Input data:
= Beginning of Section =

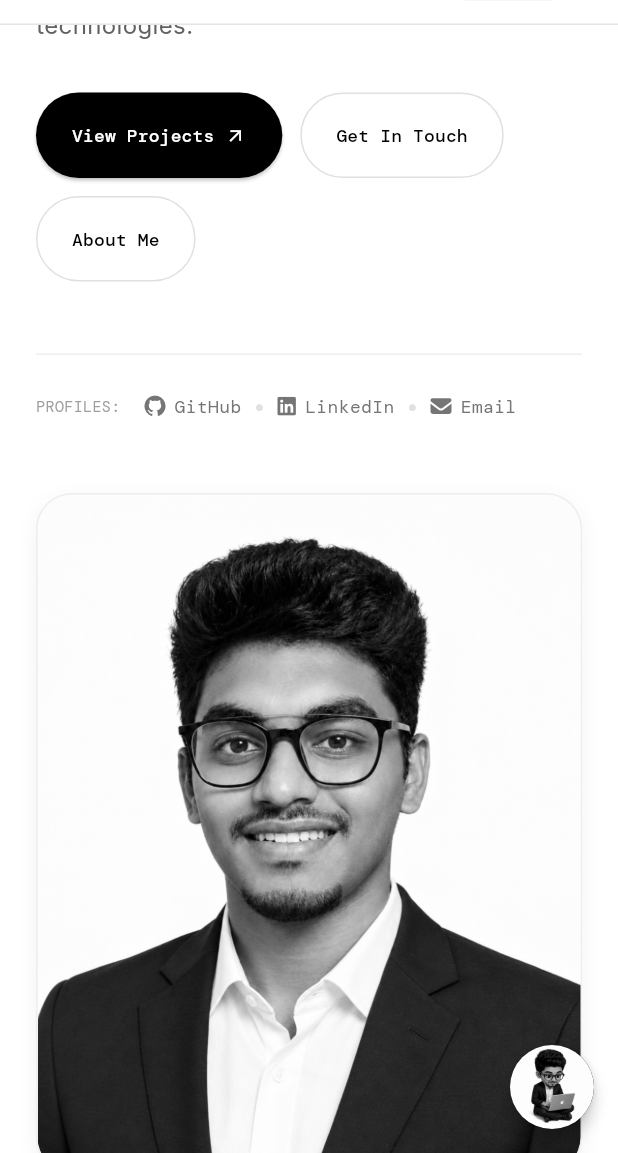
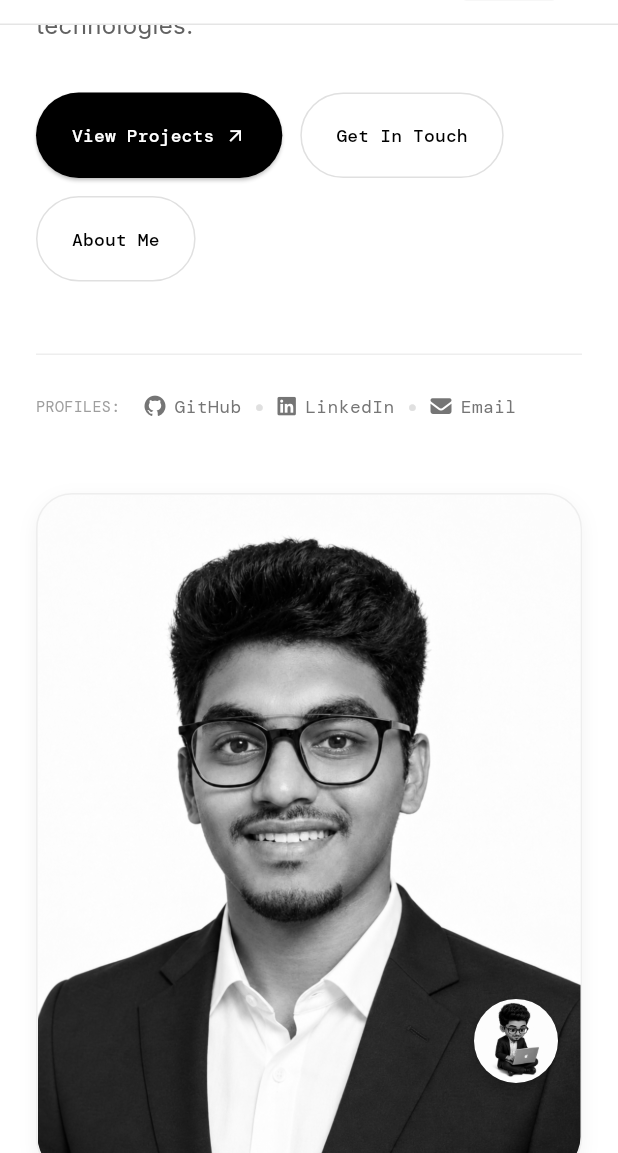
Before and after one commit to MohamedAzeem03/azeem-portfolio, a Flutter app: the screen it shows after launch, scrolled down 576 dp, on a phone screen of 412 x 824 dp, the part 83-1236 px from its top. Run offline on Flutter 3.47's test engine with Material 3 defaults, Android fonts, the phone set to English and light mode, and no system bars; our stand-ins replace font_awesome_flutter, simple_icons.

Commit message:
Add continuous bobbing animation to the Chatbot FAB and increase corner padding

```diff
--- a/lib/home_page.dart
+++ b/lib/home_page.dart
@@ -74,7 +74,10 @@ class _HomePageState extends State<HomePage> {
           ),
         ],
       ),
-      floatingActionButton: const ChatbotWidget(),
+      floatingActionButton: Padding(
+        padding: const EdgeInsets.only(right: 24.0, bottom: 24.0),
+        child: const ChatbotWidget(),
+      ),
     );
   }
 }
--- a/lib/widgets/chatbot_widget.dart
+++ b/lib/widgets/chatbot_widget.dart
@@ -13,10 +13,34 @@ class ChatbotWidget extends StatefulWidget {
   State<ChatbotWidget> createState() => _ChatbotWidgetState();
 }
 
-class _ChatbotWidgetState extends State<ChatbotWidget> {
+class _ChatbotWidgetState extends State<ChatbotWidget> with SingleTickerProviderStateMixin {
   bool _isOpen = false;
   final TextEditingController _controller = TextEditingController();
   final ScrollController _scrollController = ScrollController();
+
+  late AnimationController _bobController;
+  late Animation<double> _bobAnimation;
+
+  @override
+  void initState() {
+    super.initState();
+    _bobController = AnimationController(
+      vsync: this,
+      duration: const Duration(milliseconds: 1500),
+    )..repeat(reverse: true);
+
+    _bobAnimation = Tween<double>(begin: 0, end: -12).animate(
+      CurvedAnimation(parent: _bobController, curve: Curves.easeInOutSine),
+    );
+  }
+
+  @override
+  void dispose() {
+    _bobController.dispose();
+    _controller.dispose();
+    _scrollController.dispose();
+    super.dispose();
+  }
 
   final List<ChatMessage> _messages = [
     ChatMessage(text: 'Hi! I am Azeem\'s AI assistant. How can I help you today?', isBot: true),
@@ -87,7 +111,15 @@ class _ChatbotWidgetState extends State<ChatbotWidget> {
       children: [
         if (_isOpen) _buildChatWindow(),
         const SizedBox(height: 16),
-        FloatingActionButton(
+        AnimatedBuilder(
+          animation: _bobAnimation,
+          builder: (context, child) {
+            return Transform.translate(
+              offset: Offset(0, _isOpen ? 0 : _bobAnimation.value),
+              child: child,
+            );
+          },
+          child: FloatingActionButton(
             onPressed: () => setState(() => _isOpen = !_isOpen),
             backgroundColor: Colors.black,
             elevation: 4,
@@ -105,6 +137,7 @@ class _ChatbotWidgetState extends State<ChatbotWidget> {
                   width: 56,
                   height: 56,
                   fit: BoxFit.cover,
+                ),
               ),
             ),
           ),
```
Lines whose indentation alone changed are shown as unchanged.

= End of Section =
= Beginning of Section =

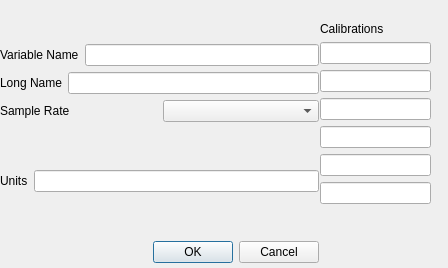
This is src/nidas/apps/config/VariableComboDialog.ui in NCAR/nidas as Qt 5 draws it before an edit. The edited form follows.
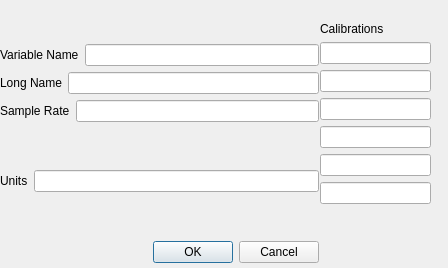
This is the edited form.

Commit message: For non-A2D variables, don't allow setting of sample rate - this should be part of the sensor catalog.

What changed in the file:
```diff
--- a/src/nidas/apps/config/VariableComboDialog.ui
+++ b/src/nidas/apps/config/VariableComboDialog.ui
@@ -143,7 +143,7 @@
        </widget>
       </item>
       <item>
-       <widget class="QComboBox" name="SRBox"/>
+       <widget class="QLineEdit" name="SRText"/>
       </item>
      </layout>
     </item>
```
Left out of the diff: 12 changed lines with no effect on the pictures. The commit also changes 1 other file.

= End of Section =
= Beginning of Section =

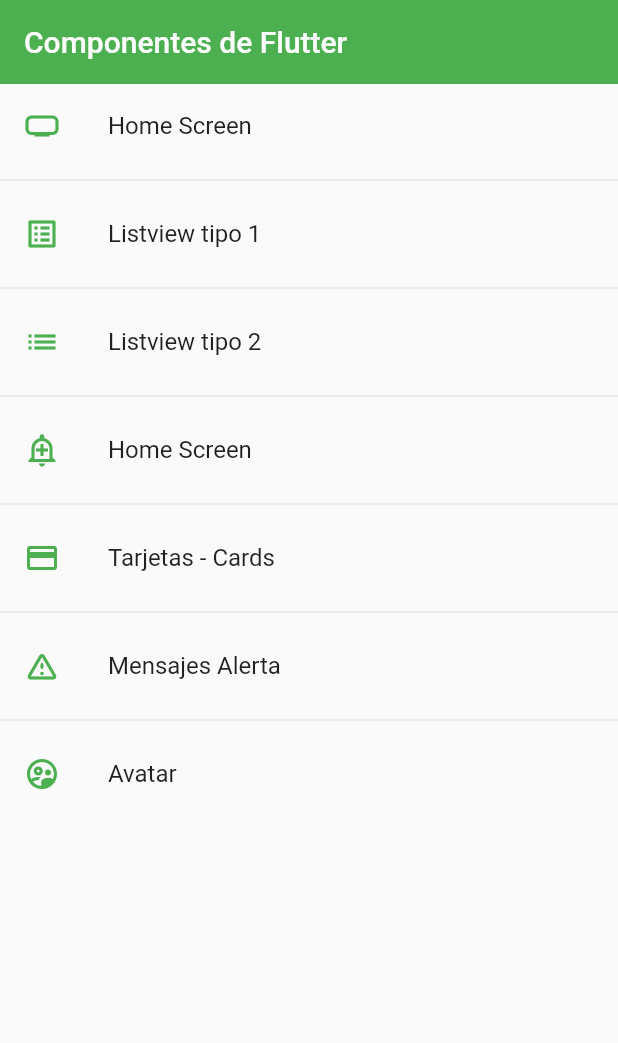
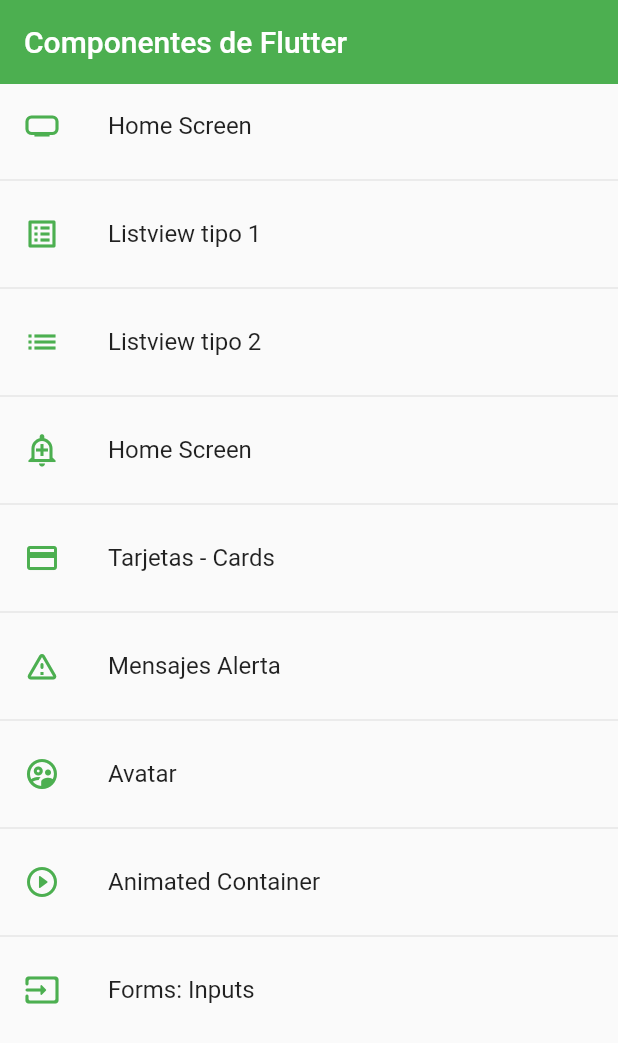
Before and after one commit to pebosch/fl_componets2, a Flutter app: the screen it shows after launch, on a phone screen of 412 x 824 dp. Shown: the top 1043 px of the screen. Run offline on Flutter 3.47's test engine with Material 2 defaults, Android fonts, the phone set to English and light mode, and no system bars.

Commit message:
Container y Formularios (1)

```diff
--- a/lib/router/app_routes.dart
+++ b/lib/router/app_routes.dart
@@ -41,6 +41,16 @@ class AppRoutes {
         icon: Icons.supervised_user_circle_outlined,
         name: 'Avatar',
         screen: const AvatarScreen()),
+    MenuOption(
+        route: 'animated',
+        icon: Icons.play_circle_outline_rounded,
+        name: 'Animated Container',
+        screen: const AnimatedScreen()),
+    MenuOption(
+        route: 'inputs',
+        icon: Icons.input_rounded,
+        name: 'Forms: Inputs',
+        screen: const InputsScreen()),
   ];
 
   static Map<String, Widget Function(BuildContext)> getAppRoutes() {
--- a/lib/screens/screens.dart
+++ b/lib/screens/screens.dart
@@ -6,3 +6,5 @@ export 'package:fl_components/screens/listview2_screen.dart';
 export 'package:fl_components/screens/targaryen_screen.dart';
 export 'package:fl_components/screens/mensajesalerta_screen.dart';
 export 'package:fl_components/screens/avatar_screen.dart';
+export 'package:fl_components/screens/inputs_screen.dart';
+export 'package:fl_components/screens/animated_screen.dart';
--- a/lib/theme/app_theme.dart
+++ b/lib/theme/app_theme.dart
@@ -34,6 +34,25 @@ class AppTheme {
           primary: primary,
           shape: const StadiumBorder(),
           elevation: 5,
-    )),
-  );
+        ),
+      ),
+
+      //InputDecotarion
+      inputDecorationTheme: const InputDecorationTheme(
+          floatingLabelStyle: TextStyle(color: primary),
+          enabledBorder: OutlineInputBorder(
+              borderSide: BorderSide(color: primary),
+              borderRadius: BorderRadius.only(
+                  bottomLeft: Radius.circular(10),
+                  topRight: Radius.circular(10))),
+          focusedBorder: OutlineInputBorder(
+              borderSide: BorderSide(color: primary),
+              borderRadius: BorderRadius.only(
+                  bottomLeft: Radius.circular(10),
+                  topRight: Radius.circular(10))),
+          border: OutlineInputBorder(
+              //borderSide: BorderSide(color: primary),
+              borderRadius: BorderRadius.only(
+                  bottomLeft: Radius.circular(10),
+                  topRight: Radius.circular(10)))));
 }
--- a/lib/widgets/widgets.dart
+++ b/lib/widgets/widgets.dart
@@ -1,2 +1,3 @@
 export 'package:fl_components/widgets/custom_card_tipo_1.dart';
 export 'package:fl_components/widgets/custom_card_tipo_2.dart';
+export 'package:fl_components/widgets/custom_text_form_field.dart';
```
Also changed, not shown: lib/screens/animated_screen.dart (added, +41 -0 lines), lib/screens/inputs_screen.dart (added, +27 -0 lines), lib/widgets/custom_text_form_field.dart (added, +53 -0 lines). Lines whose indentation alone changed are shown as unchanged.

= End of Section =

Problem details: Go through the listing above, and whenever a line holds the word "export", copy it.

Final answer:
@@ -6,3 +6,5 @@ export 'package:fl_components/screens/listview2_screen.dart';
 export 'package:fl_components/screens/targaryen_screen.dart';
 export 'package:fl_components/screens/mensajesalerta_screen.dart';
 export 'package:fl_components/screens/avatar_screen.dart';
+export 'package:fl_components/screens/inputs_screen.dart';
+export 'package:fl_components/screens/animated_screen.dart';
 export 'package:fl_components/widgets/custom_card_tipo_1.dart';
 export 'package:fl_components/widgets/custom_card_tipo_2.dart';
+export 'package:fl_components/widgets/custom_text_form_field.dart';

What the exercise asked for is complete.